Katharine O’Connell White, an associate professor of obstetrics and gynecology at Boston University School of Medicine, agreed that “concerns about fertility with vaccines affect what it means to be a woman for many women.”
The American College of Obstetricians and Gynecologists, the American Society for Reproductive Medicine, and the Society for Maternal-Fetal Medicine said in a joint statement that “there is no evidence that the vaccine can lead to loss of fertility.”
Despite the death toll of more than 500,000 Americans from COVID-19, the hesitation persists and has left doctors having to reassure patients that their fears about not being able to have children are out of place.
“I tell my patients all the time, to print everything you find that makes you nervous and scared. And let’s talk about it, “said White.
But most vaccine skeptics don’t believe their doctor or ask for his advice.

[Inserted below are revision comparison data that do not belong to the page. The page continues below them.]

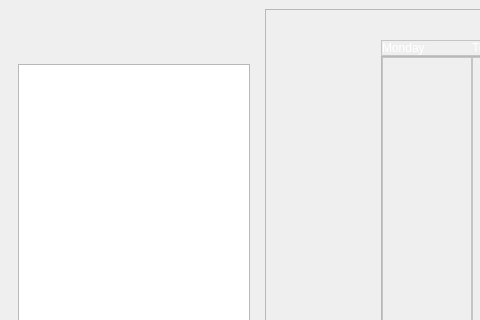
Above: calendar.ui from ZiggyOliver/TaskBucket before the change; both pictures show x 0 to 480 and y 0 to 320 of the 1137 by 681 pixel window. Below: the same form after it.
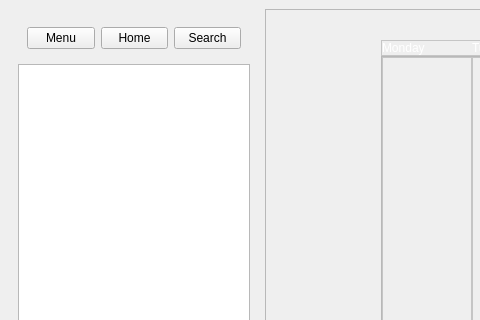
That is the form after the change.

```diff
--- a/calendar.ui
+++ b/calendar.ui
@@ -32,6 +32,29 @@
            <height>40</height>
           </size>
          </property>
+         <layout class="QHBoxLayout" name="horizontalLayout_3">
+          <item>
+           <widget class="QPushButton" name="pushButton_3">
+            <property name="text">
+             <string>Menu</string>
+            </property>
+           </widget>
+          </item>
+          <item>
+           <widget class="QPushButton" name="pushButton_2">
+            <property name="text">
+             <string>Home</string>
+            </property>
+           </widget>
+          </item>
+          <item>
+           <widget class="QPushButton" name="pushButton">
+            <property name="text">
+             <string>Search</string>
+            </property>
+           </widget>
+          </item>
+         </layout>
         </widget>
        </item>
        <item>
```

Abinash Virk, an infectious disease doctor and co-chair of the COVID-19 vaccination effort at Mayo Clinic, said people who are firmly opposed to receiving the vaccine either don’t ask for it or don’t go in.
A history of health problems of women most likely to be rejected by health professionals increases the problem.
“The needs of women have historically not been included in research studies. It’s often because the person designing the research study is not a woman, ”White said.
With women, often the default health administrators of their families, and people making decisions about whether to vaccinate their children, misinformation is especially important, as the U.S. has opened Pfizer-BioNTech vaccines to 12-year-olds. or more.
A large part of the population, including children, will have to be inoculated to achieve herd immunity, when the proportion of people with antibodies greatly prevents the spread of the virus.
And vaccine falsities obstruct an authorized health guideline.
“The misinformation is catchy,” White added. “It’s much more sticky than the old, boring truth.”